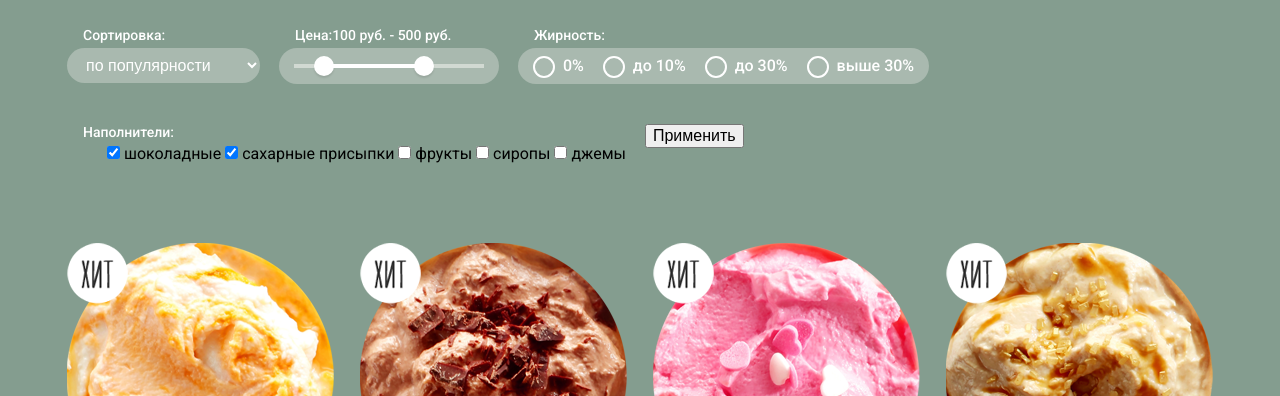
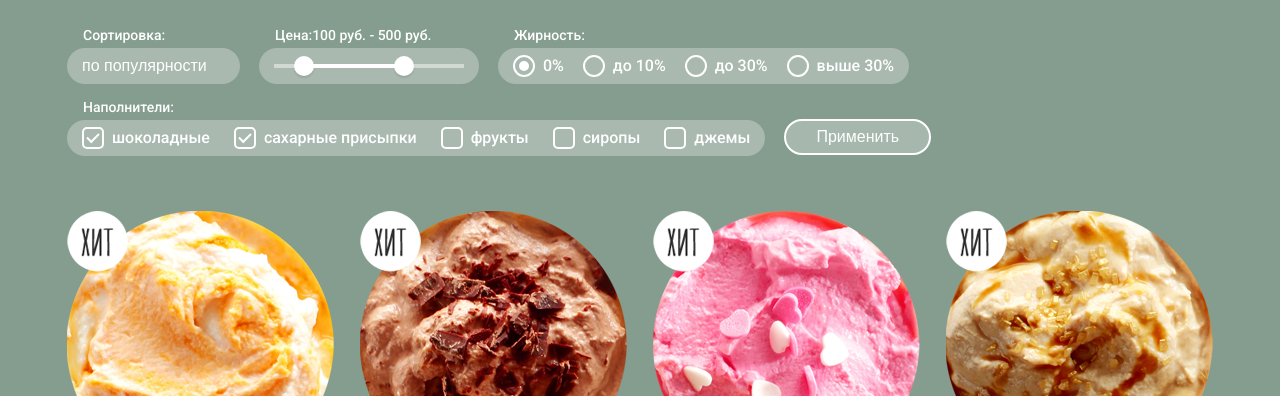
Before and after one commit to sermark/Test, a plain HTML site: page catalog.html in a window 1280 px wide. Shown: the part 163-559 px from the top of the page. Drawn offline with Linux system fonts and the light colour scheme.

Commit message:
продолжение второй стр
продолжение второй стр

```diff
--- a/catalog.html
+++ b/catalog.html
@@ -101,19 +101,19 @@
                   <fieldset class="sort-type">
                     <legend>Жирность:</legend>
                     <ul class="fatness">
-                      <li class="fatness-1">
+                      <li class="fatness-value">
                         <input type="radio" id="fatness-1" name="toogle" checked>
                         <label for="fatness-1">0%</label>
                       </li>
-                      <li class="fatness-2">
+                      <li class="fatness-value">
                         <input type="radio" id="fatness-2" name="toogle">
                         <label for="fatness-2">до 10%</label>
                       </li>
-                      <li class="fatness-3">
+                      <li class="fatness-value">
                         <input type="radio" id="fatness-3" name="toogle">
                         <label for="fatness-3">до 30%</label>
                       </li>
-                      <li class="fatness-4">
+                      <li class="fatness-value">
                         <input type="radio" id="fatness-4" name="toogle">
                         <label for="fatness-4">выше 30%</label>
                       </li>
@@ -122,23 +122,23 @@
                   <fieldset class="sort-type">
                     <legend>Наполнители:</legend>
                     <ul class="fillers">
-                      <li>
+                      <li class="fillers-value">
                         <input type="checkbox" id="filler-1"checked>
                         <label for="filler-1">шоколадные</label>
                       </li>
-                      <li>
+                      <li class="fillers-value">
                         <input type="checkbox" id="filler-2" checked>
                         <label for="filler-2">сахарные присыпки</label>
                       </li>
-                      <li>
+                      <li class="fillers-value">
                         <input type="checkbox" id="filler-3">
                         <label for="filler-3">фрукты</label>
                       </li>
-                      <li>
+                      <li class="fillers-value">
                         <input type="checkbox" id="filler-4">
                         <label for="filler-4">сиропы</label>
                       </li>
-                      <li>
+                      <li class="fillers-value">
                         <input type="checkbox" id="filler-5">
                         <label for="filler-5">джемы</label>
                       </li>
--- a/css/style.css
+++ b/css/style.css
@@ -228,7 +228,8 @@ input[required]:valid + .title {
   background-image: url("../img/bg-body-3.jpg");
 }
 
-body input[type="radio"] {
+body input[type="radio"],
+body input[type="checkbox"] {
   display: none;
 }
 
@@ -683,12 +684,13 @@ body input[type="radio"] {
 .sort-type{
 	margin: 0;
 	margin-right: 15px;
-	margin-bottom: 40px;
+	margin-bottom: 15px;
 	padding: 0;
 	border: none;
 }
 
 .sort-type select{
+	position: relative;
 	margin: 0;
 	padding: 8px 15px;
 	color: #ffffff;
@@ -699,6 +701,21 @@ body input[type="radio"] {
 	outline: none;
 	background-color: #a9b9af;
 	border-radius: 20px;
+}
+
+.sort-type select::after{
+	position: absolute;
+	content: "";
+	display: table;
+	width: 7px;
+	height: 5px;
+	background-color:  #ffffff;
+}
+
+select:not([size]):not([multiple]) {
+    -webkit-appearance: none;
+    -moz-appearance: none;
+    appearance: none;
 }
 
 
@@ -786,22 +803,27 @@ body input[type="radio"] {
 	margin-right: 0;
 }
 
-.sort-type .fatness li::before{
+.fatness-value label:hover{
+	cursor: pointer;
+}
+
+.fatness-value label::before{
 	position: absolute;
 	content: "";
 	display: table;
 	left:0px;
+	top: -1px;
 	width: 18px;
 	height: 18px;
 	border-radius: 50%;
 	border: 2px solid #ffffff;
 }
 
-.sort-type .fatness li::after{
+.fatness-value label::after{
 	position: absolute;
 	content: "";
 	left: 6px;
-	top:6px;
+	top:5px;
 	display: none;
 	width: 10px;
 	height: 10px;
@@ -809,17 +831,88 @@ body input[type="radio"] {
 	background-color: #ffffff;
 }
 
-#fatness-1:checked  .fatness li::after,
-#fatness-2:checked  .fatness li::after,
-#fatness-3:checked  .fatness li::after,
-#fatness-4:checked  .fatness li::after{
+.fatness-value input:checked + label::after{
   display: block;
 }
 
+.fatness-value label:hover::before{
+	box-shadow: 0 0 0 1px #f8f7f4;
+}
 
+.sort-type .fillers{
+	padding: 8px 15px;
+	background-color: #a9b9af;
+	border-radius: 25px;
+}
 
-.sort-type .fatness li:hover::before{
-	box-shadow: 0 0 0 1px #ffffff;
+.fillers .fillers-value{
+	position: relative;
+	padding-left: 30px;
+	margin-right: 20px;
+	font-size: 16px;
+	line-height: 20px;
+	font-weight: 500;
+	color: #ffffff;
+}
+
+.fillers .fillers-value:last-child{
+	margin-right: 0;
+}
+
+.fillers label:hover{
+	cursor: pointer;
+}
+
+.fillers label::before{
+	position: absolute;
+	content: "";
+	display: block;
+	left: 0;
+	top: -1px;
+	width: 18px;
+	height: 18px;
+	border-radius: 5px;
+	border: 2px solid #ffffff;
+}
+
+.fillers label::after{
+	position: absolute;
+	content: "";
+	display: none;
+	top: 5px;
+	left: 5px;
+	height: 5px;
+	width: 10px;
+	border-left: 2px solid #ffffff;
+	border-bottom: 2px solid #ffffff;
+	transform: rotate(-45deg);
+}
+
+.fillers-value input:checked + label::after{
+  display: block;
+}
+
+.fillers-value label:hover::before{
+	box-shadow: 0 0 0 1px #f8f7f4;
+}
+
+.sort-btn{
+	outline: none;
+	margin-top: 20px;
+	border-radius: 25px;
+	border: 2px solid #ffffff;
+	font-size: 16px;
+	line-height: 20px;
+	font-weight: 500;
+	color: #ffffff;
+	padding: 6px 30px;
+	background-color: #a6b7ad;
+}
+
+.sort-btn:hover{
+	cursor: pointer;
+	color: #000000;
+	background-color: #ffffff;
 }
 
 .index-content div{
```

=-=-=-=-=

ACTIVITY - Using the entries above, state the number of lines that include "hover". Add nothing else.

RESPONSE - 6